“There’s more at stake here than the University’s admissions policies … the whole country is watching this decision,” said University General Counsel Marvin Krislov last night in the Michigan Union.
Krislov spoke to the University community about what may happen in the months following the U.S. Supreme Court hearings.
Krislov presented a rundown of the events of the Supreme Court hearings on April 1, from the people who waited in line for two days to the 13 buses of students that came to support the University’s race-conscious admissions policies.
“It was interesting to hear about the actual proceedings of the case. (Students) put in a lot of time analyzing the cases, but to see how it manifested itself in the courtroom was intriguing,” LSA sophomore Pete Woiwode said.

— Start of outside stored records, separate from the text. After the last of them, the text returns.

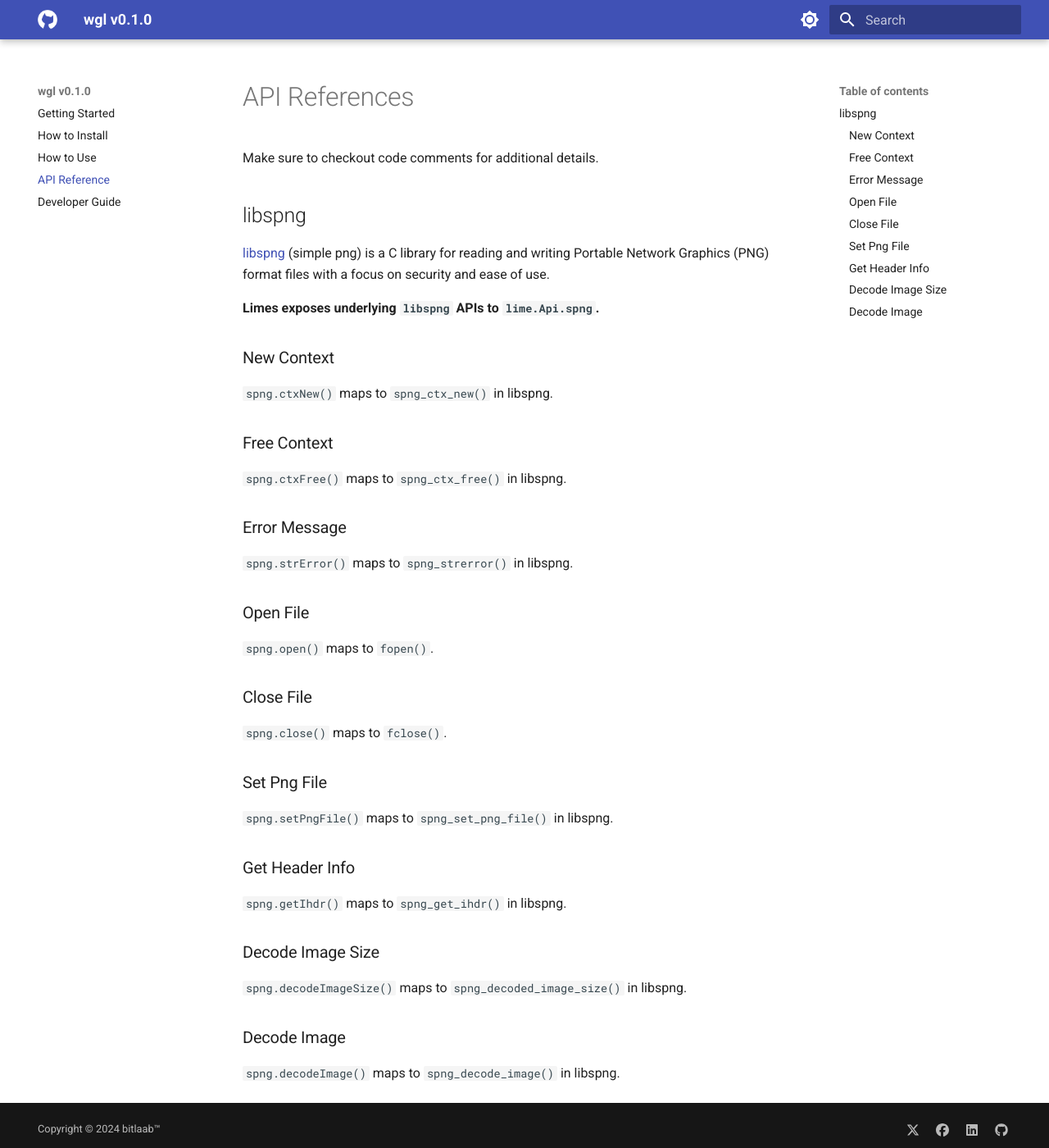
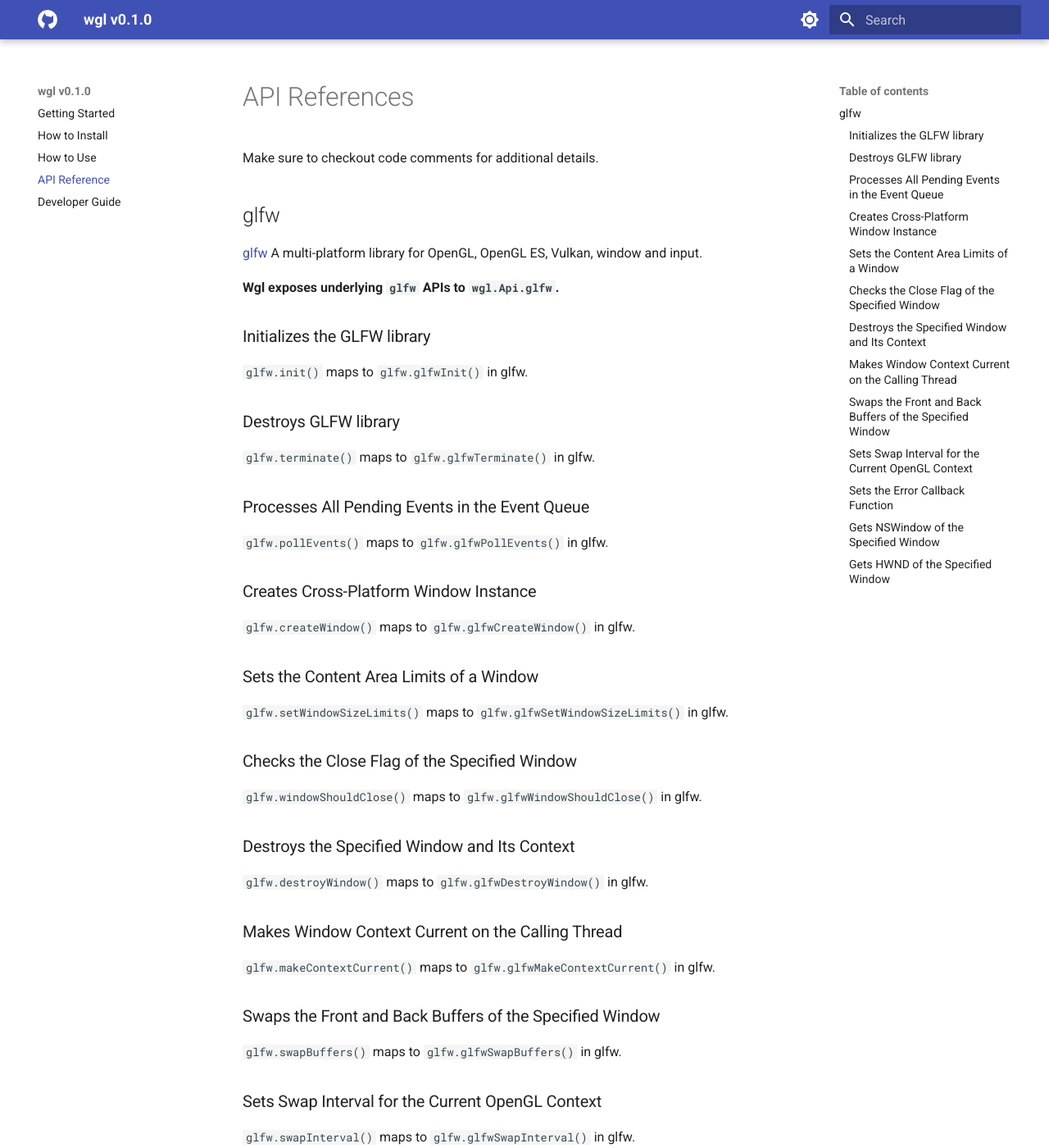
Before and after one commit to bitlaab-bolt/wgl, an MkDocs documentation site: the page built from docs/reference.md, in a window 1280 px wide and 1400 px high. Shown: the whole window at 82% size. Built offline with MkDocs 1.6.1 and Material for MkDocs 9.7.7, drawn with Linux system fonts in a browser that asks for light colours; some of the changed text lies outside the part shown.

````diff
--- a/docs/reference.md
+++ b/docs/reference.md
@@ -2,44 +2,60 @@
 
 Make sure to checkout code comments for additional details.
 
-## libspng
+## glfw
 
-[libspng](https://github.com/randy408/libspng/) (simple png) is a C library for reading and writing Portable Network Graphics (PNG) format files with a focus on security and ease of use.
+[glfw](https://github.com/glfw/glfw) A multi-platform library for OpenGL, OpenGL ES, Vulkan, window and input.
 
-**Limes exposes underlying `libspng` APIs to `lime.Api.spng`.**
+**Wgl exposes underlying `glfw` APIs to `wgl.Api.glfw`.**
 
-### New Context
+### Initializes the GLFW library
 
-`spng.ctxNew()` maps to `spng_ctx_new()` in libspng.
+`glfw.init()` maps to `glfw.glfwInit()` in glfw.
 
-### Free Context
+### Destroys GLFW library
 
-`spng.ctxFree()` maps to `spng_ctx_free()` in libspng.
+`glfw.terminate()` maps to `glfw.glfwTerminate()` in glfw.
 
-### Error Message
+### Processes All Pending Events in the Event Queue
 
-`spng.strError()` maps to `spng_strerror()` in libspng.
+`glfw.pollEvents()` maps to `glfw.glfwPollEvents()` in glfw.
 
-### Open File
+### Creates Cross-Platform Window Instance
 
-`spng.open()` maps to `fopen()`.
+`glfw.createWindow()` maps to `glfw.glfwCreateWindow()` in glfw.
 
-### Close File
+### Sets the Content Area Limits of a Window
 
-`spng.close()` maps to `fclose()`.
+`glfw.setWindowSizeLimits()` maps to `glfw.glfwSetWindowSizeLimits()` in glfw.
 
-### Set Png File
+### Checks the Close Flag of the Specified Window
 
-`spng.setPngFile()` maps to `spng_set_png_file()` in libspng.
+`glfw.windowShouldClose()` maps to `glfw.glfwWindowShouldClose()` in glfw.
 
-### Get Header Info
+### Destroys the Specified Window and Its Context
 
-`spng.getIhdr()` maps to `spng_get_ihdr()` in libspng.
+`glfw.destroyWindow()` maps to `glfw.glfwDestroyWindow()` in glfw.
 
-### Decode Image Size
+### Makes Window Context Current on the Calling Thread
 
-`spng.decodeImageSize()` maps to `spng_decoded_image_size()` in libspng.
+`glfw.makeContextCurrent()` maps to `glfw.glfwMakeContextCurrent()` in glfw.
 
-### Decode Image
+### Swaps the Front and Back Buffers of the Specified Window
 
-`spng.decodeImage()` maps to `spng_decode_image()` in libspng.
+`glfw.swapBuffers()` maps to `glfw.glfwSwapBuffers()` in glfw.
+
+### Sets Swap Interval for the Current OpenGL Context
+
+`glfw.swapInterval()` maps to `glfw.glfwSwapInterval()` in glfw.
+
+### Sets the Error Callback Function
+
+`glfw.errorCallback()` maps to `glfw.glfwSetErrorCallback()` in glfw.
+
+### Gets `NSWindow` of the Specified Window
+
+`glfw.getCocoaWindow()` maps to `glfw.glfwGetCocoaWindow()` in glfw.
+
+### Gets `HWND` of the Specified Window
+
+`glfw.getWin32Window()` maps to `glfw.glfwGetWin32Window()` in glfw.
--- a/docs/usage.md
+++ b/docs/usage.md
@@ -1,51 +1,41 @@
 # How to use
 
-First import Lime on your zig file.
+First import Wgl on your zig file.
 
 ```zig
-const lime = @import("lime");
+const wgl = @import("wgl").Wgl;
 ```
 
-## PNG Module
+## Window Creation
 
-### Load RAW Image Pixels
+### Creates a Windows Context
 
 ```zig
-var gpa_mem = std.heap.GeneralPurposeAllocator(.{}){};
-defer std.debug.assert(gpa_mem.deinit() == .ok);
-const heap = gpa_mem.allocator();
+try wgl.init();
+defer wgl.deinit();
 
-// Replace "./flash.png" with your targeted image path
-const image = try lime.Png.loadImage(heap, "./flash.png");
-defer lime.Png.freeImage(heap, image.data);
+wgl.swapInterval(10);
+wgl.errorCallback(printErrorInfo);
 
-switch(image) {
-    .err => |v| {
-        std.debug.print("Error: {s}\n", .{v});
-        return error.FailedToLoad;
-    },
-    .data => |v| {
-        // `v` Contains Raw pixel data
-        std.debug.print("Total pixels {d}\n", .{v.len});
-    },
-    .ihdr => unreachable
+var win = try wgl.createWindow(.{.width = 980, .height = 560});
+defer win.destroy();
+
+win.makeContextCurrent();
+win.setSizeLimits(.{.min_width = 720, .min_height = 360});
+
+while (!win.shouldClose()) {
+    // Game loop code here...
+
+    win.swapBuffers();
+    wgl.pullEvents();
 }
 ```
 
-### Load Image Header Info
+### Error Info Callback
 
 ```zig
-// Replace "./flash.png" with your targeted image path
-const ihdr = try lime.Png.loadImageHeader("./flash.png");
-switch(image) {
-    .err => |v| {
-        std.debug.print("Error: {s}\n", .{v});
-        return error.FailedToLoad;
-    },
-    .ihdr => |v| {
-        // `v` Contains IHDR data
-        std.debug.print("Info: {any}\n", .{v});
-    },
-    .data => unreachable
+fn printErrorInfo(code: c_int, message: [*c]const u8) callconv(.c) void {
+    std.debug.print("Error code: {d}\n", .{code});
+    std.debug.print("Error Message: {s}\n", .{message});
 }
 ```
````
Also changed, not shown: CHANGELOG.md (+1 -1 lines), docs/guide.md (line endings or trailing spaces), 5 other files.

Krislov said the defense was preparing for the case up until it was heard in the morning.
The plaintiffs’ arguments included three case studies, the most controversial of which was the Lipsitz study on diversity of college campuses which correlated the percentage of black students with how many students were satisfied with the quality of their education, Krislov said.
The conclusion of the study was that diversity harms the quality of education.
“Racial/ethnic diversity is about leadership. This is why corporations depend on places like the University of Michigan. They want students who have worked in a diverse environment because they want to operate on a global market,” Krislov said.
Krislov stated the two legal questions that will determine the fate of the University’s admissions policies, the first being, “Is diversity compelling enough that you can justify the use of race?” And the second, “Is the program too narrowly tailored?”
Krislov mentioned the importance of the Harvard University Program in weighing these questions. According to the program, “One ought to use race/ethnicity as a plus factor.”
It has been the basis for many admissions and financial aid programs.
Krislov sent two distinct messages to University students.
“First, to think of (the admissions policies) as a numbers exercise is not correct. There were a number of white students admitted ahead of the plaintiffs with lower GPA and test scores. Don’t assume that you know everything that is in their portfolio. Second, everyone is highly qualified who gets in, and there are many highly qualified people who don’t get in,” he said.
Engineering junior, Won Chung said, “(Krislov) went through issues we know, but no compelling convictions of who will win. I think there should be more seminars and lectures like this because students need to be convinced to support this case, and we don’t get it as often as we should.”
The event was sponsored by the Michigan Union Program Board.